that a separation from the parent state would pro duce effects beneficial to America; my relation to that state imposed upon me a farther inquiry, name. ly, whether the whole happiness of the empire was likely to be promoted by such a measure not indeed the happiness of every part; that was not ne cessary, nor to be expected ;-but whether what Great Britain would lose by the separation, was likely to be compensated to the joint stock of hap piness, by the advantages which America would receive from it. The contested claims of sovereign states and their remote dependencies may be submitted to the adjudication of this rule with mutual safety. A public advantage is measured by the ad vantage which each individual receives, and by the number of those who receive it. A public evil is compounded of the same proportions. Whilst, therefore, a colony is small, or a province thinly inhabited, if a competition of interests arise be tween the original country and their acquired dominions, the former ought to be preferred; because it is fit that, if one must necessarily be sacrificed. the less give place to the greater: but when, by an increase of population, the interest of the provinces begins to bear a considerable proportion to the ex tire interest of the community, it is possible that they may suffer so much by their subjection, that not only theirs, but the whole happiness of the em pire, may be obstructed by their union. The rule and principle of the calculation being still the same, the result is different and this difference begets & new situation, which entitles the subordinate parts of the state to more equal terms of confederation, and, if these be refused, to independency.
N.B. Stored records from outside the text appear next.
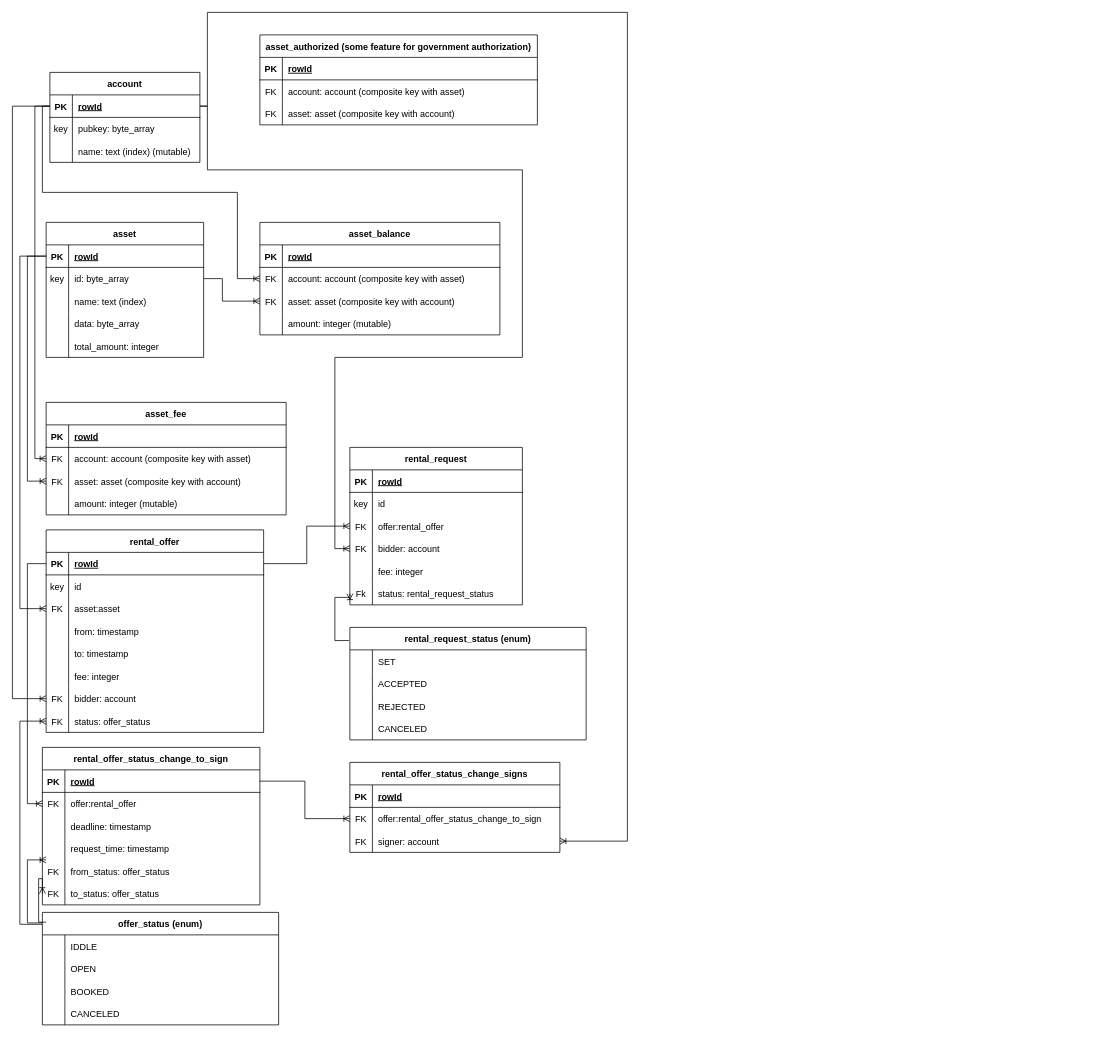
Before: schema.drawio in matCzelusniak/chromia-rent, a draw.io diagram. Source tidied: cells renumbered, new cells numbered last; positions are measured from the earlier drawing's top-left corner, leaving out a move shared by most shapes. Both pictures are drawn from the tidied source at 75%, with x=0, y=0 at pixel (12, 12).
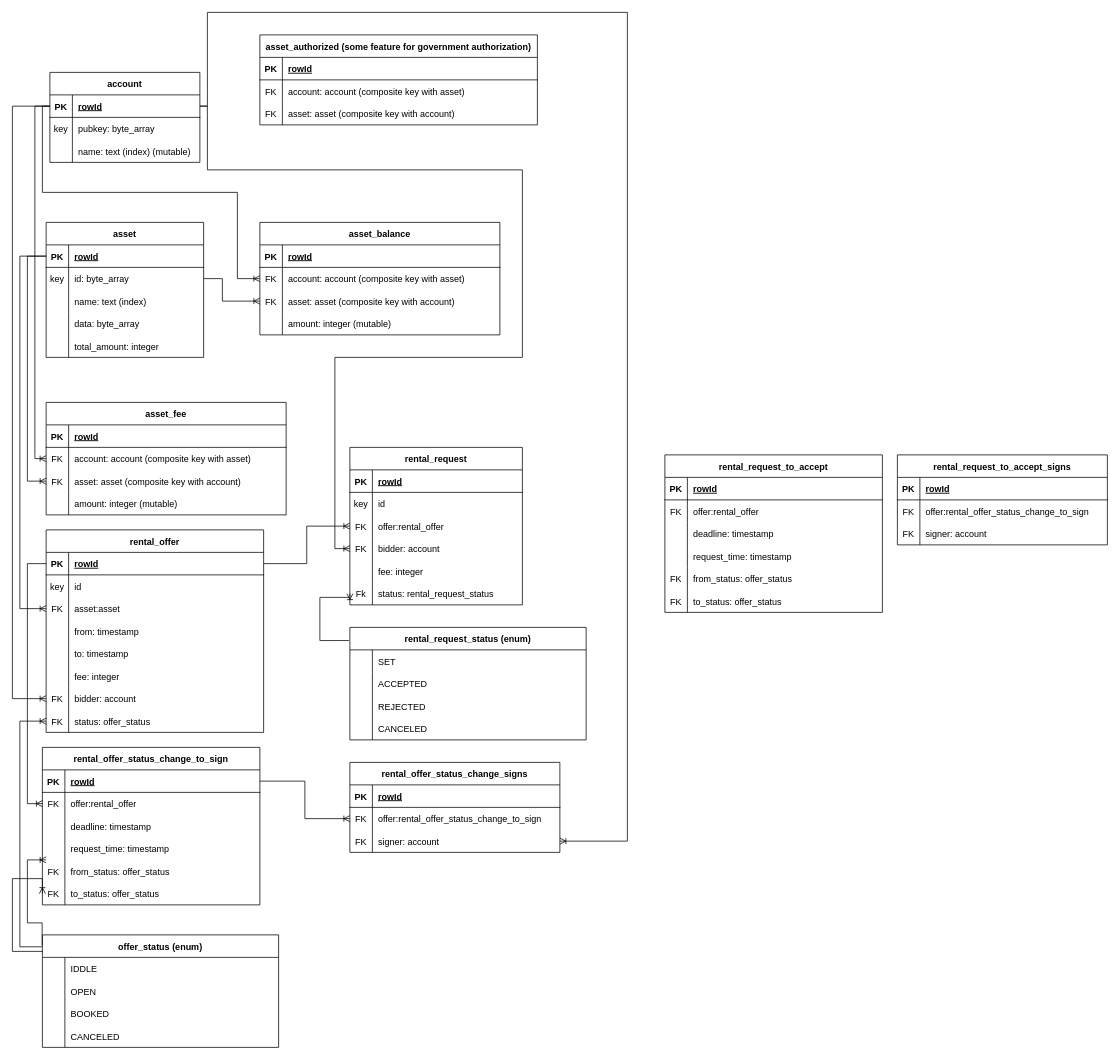
The same diagram, later.

Commit message:
modify rental request for multi wallet

Unchanged cells that the change refers to:
```xml
<mxCell id="90" style="shape=tableRow;horizontal=0;startSize=0;swimlaneHead=0;swimlaneBody=0;fillColor=none;points=[[0,0.5],[1,0.5]];portConstraint=eastwest;top=0;left=0;right=0;bottom=0;" parent="68" vertex="1">
  <mxGeometry y="240" width="290" height="30" as="geometry" />
</mxCell>
<mxCell id="109" style="shape=tableRow;horizontal=0;startSize=0;swimlaneHead=0;swimlaneBody=0;fillColor=none;points=[[0,0.5],[1,0.5]];portConstraint=eastwest;top=0;left=0;right=0;bottom=0;" parent="93" vertex="1">
  <mxGeometry y="180" width="230" height="30" as="geometry" />
</mxCell>
<mxCell id="141" style="shape=tableRow;horizontal=0;startSize=0;swimlaneHead=0;swimlaneBody=0;fillColor=none;points=[[0,0.5],[1,0.5]];portConstraint=eastwest;top=0;left=0;right=0;bottom=0;" parent="125" vertex="1">
  <mxGeometry y="180" width="290" height="30" as="geometry" />
</mxCell>
<mxCell id="154" value="rental_request_status (enum)" style="shape=table;startSize=30;childLayout=tableLayout;rowLines=0;fontStyle=1;align=center;" parent="1" vertex="1">
  <mxGeometry x="450" y="820" width="315" height="150" as="geometry" />
</mxCell>
```

What changed in the source:
```diff
@@
     <mxCell id="112" value="offer_status (enum)" style="shape=table;startSize=30;childLayout=tableLayout;rowLines=0;fontStyle=1;align=center;" parent="1" vertex="1">
-      <mxGeometry x="40" y="1200" width="315" height="150" as="geometry" />
+      <mxGeometry x="40" y="1230" width="315" height="150" as="geometry" />
     </mxCell>
@@
     <mxCell id="168" style="edgeStyle=orthogonalEdgeStyle;fontSize=12;html=1;endArrow=ERoneToMany;rounded=0;exitX=-0.004;exitY=0.117;exitDx=0;exitDy=0;exitPerimeter=0;entryX=0;entryY=0.5;entryDx=0;entryDy=0;" parent="1" edge="1" source="154" target="109">
       <mxGeometry relative="1" as="geometry">
         <Array as="points">
-          <mxPoint x="430" y="838" />
-          <mxPoint x="430" y="780" />
+          <mxPoint x="410" y="838" />
+          <mxPoint x="410" y="780" />
           <mxPoint x="450" y="780" />
         </Array>
       </mxGeometry>
     </mxCell>
@@
-    <mxCell id="172" style="edgeStyle=orthogonalEdgeStyle;fontSize=12;html=1;endArrow=ERoneToMany;rounded=0;entryX=0;entryY=0.5;entryDx=0;entryDy=0;" parent="1" edge="1" target="141">
+    <mxCell id="172" style="edgeStyle=orthogonalEdgeStyle;fontSize=12;html=1;endArrow=ERoneToMany;rounded=0;entryX=0;entryY=0.5;entryDx=0;entryDy=0;exitX=-0.001;exitY=0.154;exitDx=0;exitDy=0;exitPerimeter=0;" parent="1" edge="1" source="112" target="141">
       <mxGeometry relative="1" as="geometry">
-        <mxPoint x="45" y="1213" as="sourcePoint" />
         <Array as="points">
-          <mxPoint x="35" y="1213" />
-          <mxPoint x="35" y="1155" />
+          <mxPoint x="40" y="1252" />
+          <mxPoint y="1252" />
+          <mxPoint y="1155" />
+          <mxPoint x="40" y="1155" />
         </Array>
       </mxGeometry>
     </mxCell>
@@
     <mxCell id="177" style="edgeStyle=orthogonalEdgeStyle;fontSize=12;html=1;endArrow=ERoneToMany;rounded=0;exitX=-0.001;exitY=0.106;exitDx=0;exitDy=0;exitPerimeter=0;entryX=0;entryY=0.5;entryDx=0;entryDy=0;" parent="1" edge="1" source="112" target="90">
       <mxGeometry relative="1" as="geometry">
         <Array as="points">
-          <mxPoint x="10" y="1216" />
+          <mxPoint x="10" y="1246" />
           <mxPoint x="10" y="945" />
         </Array>
       </mxGeometry>
     </mxCell>
+    <mxCell id="178" value="rental_request_to_accept" style="shape=table;startSize=30;childLayout=tableLayout;rowLines=0;fontStyle=1;align=center;" parent="1" vertex="1">
+      <mxGeometry x="870" y="590" width="290" height="210" as="geometry" />
+    </mxCell>
+    <mxCell id="179" style="shape=tableRow;horizontal=0;startSize=0;swimlaneHead=0;swimlaneBody=0;fillColor=none;top=0;left=0;right=0;bottom=1;" parent="178" vertex="1">
+      <mxGeometry y="30" width="290" height="30" as="geometry" />
+    </mxCell>
+    <mxCell id="180" value="PK" style="shape=partialRectangle;fillColor=none;top=0;left=0;bottom=0;right=0;fontStyle=1;overflow=hidden;" parent="179" vertex="1">
+      <mxGeometry width="30" height="30" as="geometry" />
+    </mxCell>
+    <mxCell id="181" value="rowId" style="shape=partialRectangle;fillColor=none;top=0;left=0;bottom=0;right=0;align=left;spacingLeft=6;fontStyle=5;overflow=hidden;" parent="179" vertex="1">
+      <mxGeometry x="30" width="260" height="30" as="geometry" />
+    </mxCell>
+    <mxCell id="182" style="shape=tableRow;horizontal=0;startSize=0;swimlaneHead=0;swimlaneBody=0;fillColor=none;top=0;left=0;right=0;bottom=0;" parent="178" vertex="1">
+      <mxGeometry y="60" width="290" height="30" as="geometry" />
+    </mxCell>
+    <mxCell id="183" value="FK" style="shape=partialRectangle;fillColor=none;top=0;left=0;bottom=0;right=0;overflow=hidden;" parent="182" vertex="1">
+      <mxGeometry width="30" height="30" as="geometry" />
+    </mxCell>
+    <mxCell id="184" value="offer:rental_offer" style="shape=partialRectangle;fillColor=none;top=0;left=0;bottom=0;right=0;align=left;spacingLeft=6;overflow=hidden;" parent="182" vertex="1">
+      <mxGeometry x="30" width="260" height="30" as="geometry" />
+    </mxCell>
+    <mxCell id="185" style="shape=tableRow;horizontal=0;startSize=0;swimlaneHead=0;swimlaneBody=0;fillColor=none;top=0;left=0;right=0;bottom=0;" parent="178" vertex="1">
+      <mxGeometry y="90" width="290" height="30" as="geometry" />
+    </mxCell>
+    <mxCell id="186" style="shape=partialRectangle;fillColor=none;top=0;left=0;bottom=0;right=0;overflow=hidden;" parent="185" vertex="1">
+      <mxGeometry width="30" height="30" as="geometry" />
+    </mxCell>
+    <mxCell id="187" value="deadline: timestamp" style="shape=partialRectangle;fillColor=none;top=0;left=0;bottom=0;right=0;align=left;spacingLeft=6;overflow=hidden;" parent="185" vertex="1">
+      <mxGeometry x="30" width="260" height="30" as="geometry" />
+    </mxCell>
+    <mxCell id="188" style="shape=tableRow;horizontal=0;startSize=0;swimlaneHead=0;swimlaneBody=0;fillColor=none;top=0;left=0;right=0;bottom=0;" parent="178" vertex="1">
+      <mxGeometry y="120" width="290" height="30" as="geometry" />
+    </mxCell>
+    <mxCell id="189" style="shape=partialRectangle;fillColor=none;top=0;left=0;bottom=0;right=0;overflow=hidden;" parent="188" vertex="1">
+      <mxGeometry width="30" height="30" as="geometry" />
+    </mxCell>
+    <mxCell id="190" value="request_time: timestamp" style="shape=partialRectangle;fillColor=none;top=0;left=0;bottom=0;right=0;align=left;spacingLeft=6;overflow=hidden;" parent="188" vertex="1">
+      <mxGeometry x="30" width="260" height="30" as="geometry" />
+    </mxCell>
+    <mxCell id="191" style="shape=tableRow;horizontal=0;startSize=0;swimlaneHead=0;swimlaneBody=0;fillColor=none;top=0;left=0;right=0;bottom=0;" parent="178" vertex="1">
+      <mxGeometry y="150" width="290" height="30" as="geometry" />
+    </mxCell>
+    <mxCell id="192" value="FK" style="shape=partialRectangle;fillColor=none;top=0;left=0;bottom=0;right=0;overflow=hidden;" parent="191" vertex="1">
+      <mxGeometry width="30" height="30" as="geometry" />
+    </mxCell>
+    <mxCell id="193" value="from_status: offer_status" style="shape=partialRectangle;fillColor=none;top=0;left=0;bottom=0;right=0;align=left;spacingLeft=6;overflow=hidden;" parent="191" vertex="1">
+      <mxGeometry x="30" width="260" height="30" as="geometry" />
+    </mxCell>
+    <mxCell id="194" style="shape=tableRow;horizontal=0;startSize=0;swimlaneHead=0;swimlaneBody=0;fillColor=none;top=0;left=0;right=0;bottom=0;" parent="178" vertex="1">
+      <mxGeometry y="180" width="290" height="30" as="geometry" />
+    </mxCell>
+    <mxCell id="195" value="FK" style="shape=partialRectangle;fillColor=none;top=0;left=0;bottom=0;right=0;overflow=hidden;" parent="194" vertex="1">
+      <mxGeometry width="30" height="30" as="geometry" />
+    </mxCell>
+    <mxCell id="196" value="to_status: offer_status" style="shape=partialRectangle;fillColor=none;top=0;left=0;bottom=0;right=0;align=left;spacingLeft=6;overflow=hidden;" parent="194" vertex="1">
+      <mxGeometry x="30" width="260" height="30" as="geometry" />
+    </mxCell>
+    <mxCell id="197" value="rental_request_to_accept_signs" style="shape=table;startSize=30;childLayout=tableLayout;rowLines=0;fontStyle=1;align=center;" parent="1" vertex="1">
+      <mxGeometry x="1180" y="590" width="280" height="120" as="geometry" />
+    </mxCell>
+    <mxCell id="198" style="shape=tableRow;horizontal=0;startSize=0;swimlaneHead=0;swimlaneBody=0;fillColor=none;top=0;left=0;right=0;bottom=1;" parent="197" vertex="1">
+      <mxGeometry y="30" width="280" height="30" as="geometry" />
+    </mxCell>
+    <mxCell id="199" value="PK" style="shape=partialRectangle;fillColor=none;top=0;left=0;bottom=0;right=0;fontStyle=1;overflow=hidden;" parent="198" vertex="1">
+      <mxGeometry width="30" height="30" as="geometry" />
+    </mxCell>
+    <mxCell id="200" value="rowId" style="shape=partialRectangle;fillColor=none;top=0;left=0;bottom=0;right=0;align=left;spacingLeft=6;fontStyle=5;overflow=hidden;" parent="198" vertex="1">
+      <mxGeometry x="30" width="250" height="30" as="geometry" />
+    </mxCell>
+    <mxCell id="201" style="shape=tableRow;horizontal=0;startSize=0;swimlaneHead=0;swimlaneBody=0;fillColor=none;top=0;left=0;right=0;bottom=0;" parent="197" vertex="1">
+      <mxGeometry y="60" width="280" height="30" as="geometry" />
+    </mxCell>
+    <mxCell id="202" value="FK" style="shape=partialRectangle;fillColor=none;top=0;left=0;bottom=0;right=0;overflow=hidden;" parent="201" vertex="1">
+      <mxGeometry width="30" height="30" as="geometry" />
+    </mxCell>
+    <mxCell id="203" value="offer:rental_offer_status_change_to_sign" style="shape=partialRectangle;fillColor=none;top=0;left=0;bottom=0;right=0;align=left;spacingLeft=6;overflow=hidden;" parent="201" vertex="1">
+      <mxGeometry x="30" width="250" height="30" as="geometry" />
+    </mxCell>
+    <mxCell id="204" style="shape=tableRow;horizontal=0;startSize=0;swimlaneHead=0;swimlaneBody=0;fillColor=none;top=0;left=0;right=0;bottom=0;" parent="197" vertex="1">
+      <mxGeometry y="90" width="280" height="30" as="geometry" />
+    </mxCell>
+    <mxCell id="205" value="FK" style="shape=partialRectangle;fillColor=none;top=0;left=0;bottom=0;right=0;overflow=hidden;" parent="204" vertex="1">
+      <mxGeometry width="30" height="30" as="geometry" />
+    </mxCell>
+    <mxCell id="206" value="signer: account" style="shape=partialRectangle;fillColor=none;top=0;left=0;bottom=0;right=0;align=left;spacingLeft=6;overflow=hidden;" parent="204" vertex="1">
+      <mxGeometry x="30" width="250" height="30" as="geometry" />
+    </mxCell>
```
Of the duty of civil obedience, as stated in the
WE affirm that, as to the extent of our civil rights and obligations, Christianity hath left us where she found us; that she hath neither altered nor ascer Zained it; that the New Testament contains not